I started to get frustrated.  I Googled "runners hip pain" and started doing strengthening exercises.  I threw in some hill work (up and down and up and down and up and down) into my routine.  (Not good for sore hips, by the way.) I incorporated short sprints into my runs and varied my tempo.  Still my time and my attitude were nowhere near where I wanted them to be. 

Last week I looked at the calendar and realized the race is two short months away.  It was time to start increasing my distance and get (sort of ) serious if I wanted to make it across the finish line.  I committed myself to running three times per week.

And what do you know?  Things got easier pretty fast. 
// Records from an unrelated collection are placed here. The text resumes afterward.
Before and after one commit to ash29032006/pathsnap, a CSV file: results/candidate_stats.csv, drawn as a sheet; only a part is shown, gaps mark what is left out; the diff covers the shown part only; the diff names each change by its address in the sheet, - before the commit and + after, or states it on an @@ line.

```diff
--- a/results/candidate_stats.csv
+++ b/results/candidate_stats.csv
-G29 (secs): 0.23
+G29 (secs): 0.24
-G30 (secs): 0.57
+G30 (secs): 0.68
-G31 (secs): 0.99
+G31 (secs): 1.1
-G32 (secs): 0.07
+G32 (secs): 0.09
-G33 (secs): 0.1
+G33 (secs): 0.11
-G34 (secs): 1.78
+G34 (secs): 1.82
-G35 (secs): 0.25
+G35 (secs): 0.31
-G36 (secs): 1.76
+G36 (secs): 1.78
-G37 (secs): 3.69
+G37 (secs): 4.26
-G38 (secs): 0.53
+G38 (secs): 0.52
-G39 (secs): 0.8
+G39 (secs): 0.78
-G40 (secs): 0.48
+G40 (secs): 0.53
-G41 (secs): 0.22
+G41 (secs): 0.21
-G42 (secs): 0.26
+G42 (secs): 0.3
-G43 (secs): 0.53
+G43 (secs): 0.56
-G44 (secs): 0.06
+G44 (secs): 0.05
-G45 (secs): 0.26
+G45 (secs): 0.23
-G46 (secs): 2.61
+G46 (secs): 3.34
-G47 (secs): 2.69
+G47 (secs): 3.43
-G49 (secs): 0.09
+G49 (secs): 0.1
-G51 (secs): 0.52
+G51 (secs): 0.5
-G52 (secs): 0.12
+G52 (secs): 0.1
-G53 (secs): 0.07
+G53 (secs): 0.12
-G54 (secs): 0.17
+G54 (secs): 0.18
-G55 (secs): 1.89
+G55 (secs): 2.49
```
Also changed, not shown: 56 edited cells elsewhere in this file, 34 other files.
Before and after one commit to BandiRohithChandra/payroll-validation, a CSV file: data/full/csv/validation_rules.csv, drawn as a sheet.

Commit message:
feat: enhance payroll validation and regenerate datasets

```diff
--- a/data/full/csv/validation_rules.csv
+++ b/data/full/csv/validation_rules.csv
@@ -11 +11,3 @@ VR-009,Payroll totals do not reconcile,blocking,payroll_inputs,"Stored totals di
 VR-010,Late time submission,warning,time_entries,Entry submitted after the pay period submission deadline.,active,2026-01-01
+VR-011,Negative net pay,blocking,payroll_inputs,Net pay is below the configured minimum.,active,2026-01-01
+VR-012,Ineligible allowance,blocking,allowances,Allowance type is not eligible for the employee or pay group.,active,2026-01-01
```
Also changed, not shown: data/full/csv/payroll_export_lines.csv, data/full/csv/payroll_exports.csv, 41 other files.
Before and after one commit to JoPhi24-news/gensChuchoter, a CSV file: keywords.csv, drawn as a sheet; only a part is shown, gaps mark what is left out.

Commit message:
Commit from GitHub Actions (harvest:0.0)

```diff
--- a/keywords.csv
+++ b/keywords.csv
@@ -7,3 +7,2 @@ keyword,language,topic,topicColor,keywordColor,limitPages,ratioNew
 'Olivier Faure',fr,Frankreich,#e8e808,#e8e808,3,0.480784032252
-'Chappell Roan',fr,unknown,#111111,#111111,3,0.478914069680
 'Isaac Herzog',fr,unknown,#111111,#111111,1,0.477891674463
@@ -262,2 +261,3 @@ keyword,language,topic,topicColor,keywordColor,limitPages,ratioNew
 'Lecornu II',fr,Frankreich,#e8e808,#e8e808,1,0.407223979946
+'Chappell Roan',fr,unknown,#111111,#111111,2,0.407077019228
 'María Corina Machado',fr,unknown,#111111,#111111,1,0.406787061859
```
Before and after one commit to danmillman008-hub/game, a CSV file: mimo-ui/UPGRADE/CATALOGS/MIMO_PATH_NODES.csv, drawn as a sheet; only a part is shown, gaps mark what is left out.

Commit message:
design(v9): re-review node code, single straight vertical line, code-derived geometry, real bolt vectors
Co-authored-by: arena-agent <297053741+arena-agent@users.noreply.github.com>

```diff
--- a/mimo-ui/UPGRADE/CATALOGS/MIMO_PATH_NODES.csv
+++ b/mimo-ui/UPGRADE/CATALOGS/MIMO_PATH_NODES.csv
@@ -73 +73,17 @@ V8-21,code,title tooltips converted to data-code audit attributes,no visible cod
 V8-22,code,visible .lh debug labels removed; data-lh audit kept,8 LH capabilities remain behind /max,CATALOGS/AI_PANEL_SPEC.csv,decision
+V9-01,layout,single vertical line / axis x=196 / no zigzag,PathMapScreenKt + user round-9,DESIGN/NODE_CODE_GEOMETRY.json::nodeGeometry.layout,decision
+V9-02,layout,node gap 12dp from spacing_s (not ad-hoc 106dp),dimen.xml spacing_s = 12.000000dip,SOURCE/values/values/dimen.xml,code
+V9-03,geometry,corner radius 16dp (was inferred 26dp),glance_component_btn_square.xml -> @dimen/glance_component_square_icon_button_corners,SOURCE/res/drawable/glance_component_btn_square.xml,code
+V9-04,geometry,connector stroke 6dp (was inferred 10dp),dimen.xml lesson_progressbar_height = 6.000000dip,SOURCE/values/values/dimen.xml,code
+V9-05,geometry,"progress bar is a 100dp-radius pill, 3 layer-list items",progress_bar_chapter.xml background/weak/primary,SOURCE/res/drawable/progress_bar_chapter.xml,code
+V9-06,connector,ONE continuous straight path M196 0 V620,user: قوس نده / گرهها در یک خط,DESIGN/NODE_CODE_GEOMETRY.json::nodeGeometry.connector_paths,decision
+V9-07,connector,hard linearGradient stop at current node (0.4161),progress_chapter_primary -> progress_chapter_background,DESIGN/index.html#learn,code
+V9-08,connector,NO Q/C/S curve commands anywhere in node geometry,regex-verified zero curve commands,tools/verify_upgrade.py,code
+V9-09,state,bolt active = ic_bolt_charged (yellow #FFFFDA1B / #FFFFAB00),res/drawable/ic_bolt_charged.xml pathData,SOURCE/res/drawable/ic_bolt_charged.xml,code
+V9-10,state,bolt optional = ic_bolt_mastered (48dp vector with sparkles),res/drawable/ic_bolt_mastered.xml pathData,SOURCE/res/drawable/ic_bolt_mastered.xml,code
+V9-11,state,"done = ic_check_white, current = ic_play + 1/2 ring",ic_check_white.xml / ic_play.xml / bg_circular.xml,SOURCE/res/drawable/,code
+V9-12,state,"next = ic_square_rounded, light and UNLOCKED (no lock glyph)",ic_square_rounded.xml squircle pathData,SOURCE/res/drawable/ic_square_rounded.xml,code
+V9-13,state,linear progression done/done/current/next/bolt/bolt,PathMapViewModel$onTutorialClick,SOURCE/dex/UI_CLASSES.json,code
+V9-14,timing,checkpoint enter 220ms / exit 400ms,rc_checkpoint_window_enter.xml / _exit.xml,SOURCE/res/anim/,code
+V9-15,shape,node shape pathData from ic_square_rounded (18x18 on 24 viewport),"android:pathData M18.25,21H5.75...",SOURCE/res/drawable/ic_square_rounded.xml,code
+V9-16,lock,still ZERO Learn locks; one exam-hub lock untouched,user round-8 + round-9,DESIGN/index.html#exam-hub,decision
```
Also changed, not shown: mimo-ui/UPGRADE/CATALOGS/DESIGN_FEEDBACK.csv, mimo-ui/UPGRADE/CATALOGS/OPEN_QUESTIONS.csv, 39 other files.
Turns out that if you want to get better at something there's really no shortcut.  You just have to practice and put in the time.  It's not rocket science.  I can't count how many times I've preached this sermon to my kids. And then promptly failed to apply the theory in my own life.  You would think by this point in my life I would get it. Actually, there are lots of lessons I try to teach my kids that I sometimes ignore.  Picking healthy choices for snacks.  Using kind words with our friends.  Don't waste all your time staring at a screen.  Pick up your stuff and put it where it belongs.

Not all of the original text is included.